Yesterday’s walk was from Dorchester back to Milton Abbas, between twelve and fifteen miles the way I went. It took six hours including a short siesta in the shade under some chestnut trees and a quick paddle in the river Piddle with my socks and shoes off.
I took the 183 bus from Winterbourne Whitechurch into Dorchester and looked around for washing up/waiter work. I also sent a tweet out on twitter for appropriate work that didn’t entail bending forwards or driving-no replies as yet!
Washing up jobs have been a godsend on a number of my travelling jaunts in the past. Washed up in a café in the Canary Islands’ Las Palmas, washed up in Ibiza, Cyprus and France, was a waiter in an Israeli restaurant in Bangkok, again in Las Palmas. It was always usually cash paid daily so I was able to eat, rent a room and even save a little, day by day!
So yesterday I applied for a job for an up market café in Dorchester and one on Chesil beach, (ideal for litter picking after work!) and also signed up with an agency for any future work coming up.
It was a good walk back, hot, very hot, but I took 2 litres of water with me, put my collar up, sleeves down-and walked slowly. Unfortunately I always seemed to end up walking on the sunny side of tall hedge rows. The other side I would have had shade. I found several pathways with hedges and trees either side of me, where with a little breeze a sort of wind tunnel was created and it cooled me down.
There used to be a dead straight Roman road leading out of Dorchester all the way to Tolpuddle, but now you walk through Puddletown Forest after having passed the cottage where Thomas Hardy was born, and also where he wrote his books, “Under the greenwood tree” and “Far from the madding crowd”. There’s also a new Visitors centre close by, officially opened in February by Julian Fellowes of Downton Abbey fame.
Five hundred words doesn’t give you much room for description. I crossed three rivers, met a man (with a huge backpack) walking from Bristol to Weymouth, counted the slow revolutions of a wind turbine on top of a distant hill, three a minute. There was very little wind!
The walking was slow, the air fresh, the sun appreciated. I crossed the A35 close to a lay-bye I once made a litter video from, (link below).
I took a detour near home to pass by the burger van for a coffee and an egg and mushroom bap-but he was closed!
I often thought of the Human Beings that had just lost their lives in the desperate Migrant Boats of The Mediterranean, and wondered what I as an individual could do to help. I was heartened to hear that Medecins Sans Frontiers are teaming up with MOAS, a Maltese privately funded search and rescue operation set up by Regina and Christopher Catrambone in response to the Pope’s plea for people to help save lives in the Mediterranean.
They are doing something.

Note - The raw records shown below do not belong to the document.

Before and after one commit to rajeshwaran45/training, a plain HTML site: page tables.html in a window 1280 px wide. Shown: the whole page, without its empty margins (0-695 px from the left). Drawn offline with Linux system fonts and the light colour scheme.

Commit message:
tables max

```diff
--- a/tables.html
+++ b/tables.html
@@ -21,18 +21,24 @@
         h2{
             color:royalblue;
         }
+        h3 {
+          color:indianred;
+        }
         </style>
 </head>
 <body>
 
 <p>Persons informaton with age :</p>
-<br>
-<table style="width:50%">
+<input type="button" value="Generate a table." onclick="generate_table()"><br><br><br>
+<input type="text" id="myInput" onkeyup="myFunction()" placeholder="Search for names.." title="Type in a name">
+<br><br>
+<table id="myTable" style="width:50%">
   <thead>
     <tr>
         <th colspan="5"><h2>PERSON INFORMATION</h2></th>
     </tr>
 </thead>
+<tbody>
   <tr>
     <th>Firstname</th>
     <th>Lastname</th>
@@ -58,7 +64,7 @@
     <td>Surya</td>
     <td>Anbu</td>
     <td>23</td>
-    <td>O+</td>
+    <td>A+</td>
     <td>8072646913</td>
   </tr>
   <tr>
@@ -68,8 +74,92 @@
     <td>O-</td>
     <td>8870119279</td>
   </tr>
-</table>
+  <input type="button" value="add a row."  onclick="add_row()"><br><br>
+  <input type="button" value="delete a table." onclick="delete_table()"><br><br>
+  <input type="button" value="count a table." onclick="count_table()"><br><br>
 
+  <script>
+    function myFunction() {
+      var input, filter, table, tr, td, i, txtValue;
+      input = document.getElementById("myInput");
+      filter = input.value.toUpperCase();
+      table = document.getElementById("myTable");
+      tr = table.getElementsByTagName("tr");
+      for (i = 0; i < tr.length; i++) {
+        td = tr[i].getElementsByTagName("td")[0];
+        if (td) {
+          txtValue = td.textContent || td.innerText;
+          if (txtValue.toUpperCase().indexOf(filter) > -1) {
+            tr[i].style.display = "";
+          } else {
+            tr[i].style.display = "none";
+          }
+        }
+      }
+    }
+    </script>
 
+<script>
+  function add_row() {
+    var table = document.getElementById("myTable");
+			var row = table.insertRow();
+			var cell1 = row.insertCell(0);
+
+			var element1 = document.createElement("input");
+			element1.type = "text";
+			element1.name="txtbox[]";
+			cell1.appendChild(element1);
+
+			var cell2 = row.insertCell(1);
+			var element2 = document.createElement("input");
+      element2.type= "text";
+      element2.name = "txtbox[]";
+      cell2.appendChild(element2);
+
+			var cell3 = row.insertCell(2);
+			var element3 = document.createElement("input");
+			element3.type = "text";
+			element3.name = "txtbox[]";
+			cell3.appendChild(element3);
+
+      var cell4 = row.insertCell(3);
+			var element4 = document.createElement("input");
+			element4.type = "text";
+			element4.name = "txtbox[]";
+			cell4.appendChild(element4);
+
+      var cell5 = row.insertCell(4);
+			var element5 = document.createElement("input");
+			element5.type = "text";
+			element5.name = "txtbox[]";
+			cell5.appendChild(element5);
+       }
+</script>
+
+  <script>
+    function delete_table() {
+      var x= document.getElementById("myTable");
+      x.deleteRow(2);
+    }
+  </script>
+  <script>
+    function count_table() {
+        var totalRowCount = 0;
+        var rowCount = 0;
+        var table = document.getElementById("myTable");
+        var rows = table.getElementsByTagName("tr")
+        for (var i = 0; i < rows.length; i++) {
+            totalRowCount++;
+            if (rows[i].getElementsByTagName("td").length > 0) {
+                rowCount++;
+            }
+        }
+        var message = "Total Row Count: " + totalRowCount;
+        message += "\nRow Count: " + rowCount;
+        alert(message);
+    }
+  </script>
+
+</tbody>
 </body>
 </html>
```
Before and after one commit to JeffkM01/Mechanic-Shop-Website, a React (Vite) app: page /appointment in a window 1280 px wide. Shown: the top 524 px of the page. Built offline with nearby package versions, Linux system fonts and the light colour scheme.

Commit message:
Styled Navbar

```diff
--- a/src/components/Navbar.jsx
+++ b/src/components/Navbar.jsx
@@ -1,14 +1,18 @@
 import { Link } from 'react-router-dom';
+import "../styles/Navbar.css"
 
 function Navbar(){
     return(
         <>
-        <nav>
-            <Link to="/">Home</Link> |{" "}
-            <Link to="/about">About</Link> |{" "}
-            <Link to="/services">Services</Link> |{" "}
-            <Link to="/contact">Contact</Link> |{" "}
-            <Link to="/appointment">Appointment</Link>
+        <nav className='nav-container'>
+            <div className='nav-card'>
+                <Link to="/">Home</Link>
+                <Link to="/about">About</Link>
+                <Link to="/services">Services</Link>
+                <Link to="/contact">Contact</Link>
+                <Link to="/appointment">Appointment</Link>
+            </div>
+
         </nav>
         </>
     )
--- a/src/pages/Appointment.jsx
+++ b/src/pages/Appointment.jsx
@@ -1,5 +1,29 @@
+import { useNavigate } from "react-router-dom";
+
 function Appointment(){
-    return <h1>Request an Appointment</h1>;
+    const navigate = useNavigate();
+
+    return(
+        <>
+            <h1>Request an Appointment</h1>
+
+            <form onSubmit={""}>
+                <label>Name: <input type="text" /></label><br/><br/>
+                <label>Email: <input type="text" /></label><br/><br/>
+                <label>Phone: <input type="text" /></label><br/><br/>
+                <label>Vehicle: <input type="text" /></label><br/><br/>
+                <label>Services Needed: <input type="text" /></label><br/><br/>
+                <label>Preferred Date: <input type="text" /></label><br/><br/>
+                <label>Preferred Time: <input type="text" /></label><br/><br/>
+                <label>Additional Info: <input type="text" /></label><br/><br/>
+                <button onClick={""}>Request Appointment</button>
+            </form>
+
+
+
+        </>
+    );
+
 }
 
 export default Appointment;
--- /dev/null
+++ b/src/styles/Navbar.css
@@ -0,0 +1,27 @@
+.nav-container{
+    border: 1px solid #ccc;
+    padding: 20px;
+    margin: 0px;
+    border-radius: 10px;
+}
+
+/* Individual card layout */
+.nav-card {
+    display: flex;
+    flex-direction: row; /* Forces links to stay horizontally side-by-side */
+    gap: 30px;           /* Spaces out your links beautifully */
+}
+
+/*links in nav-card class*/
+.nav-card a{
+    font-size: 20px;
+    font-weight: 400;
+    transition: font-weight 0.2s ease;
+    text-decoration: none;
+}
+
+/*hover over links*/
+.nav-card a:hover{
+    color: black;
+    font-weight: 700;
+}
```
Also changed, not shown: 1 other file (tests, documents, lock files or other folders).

Speaking for myself, what can I do?
(ps. Fortunately for me the sciatica seems to be improving…but it does take time doesn’t it!).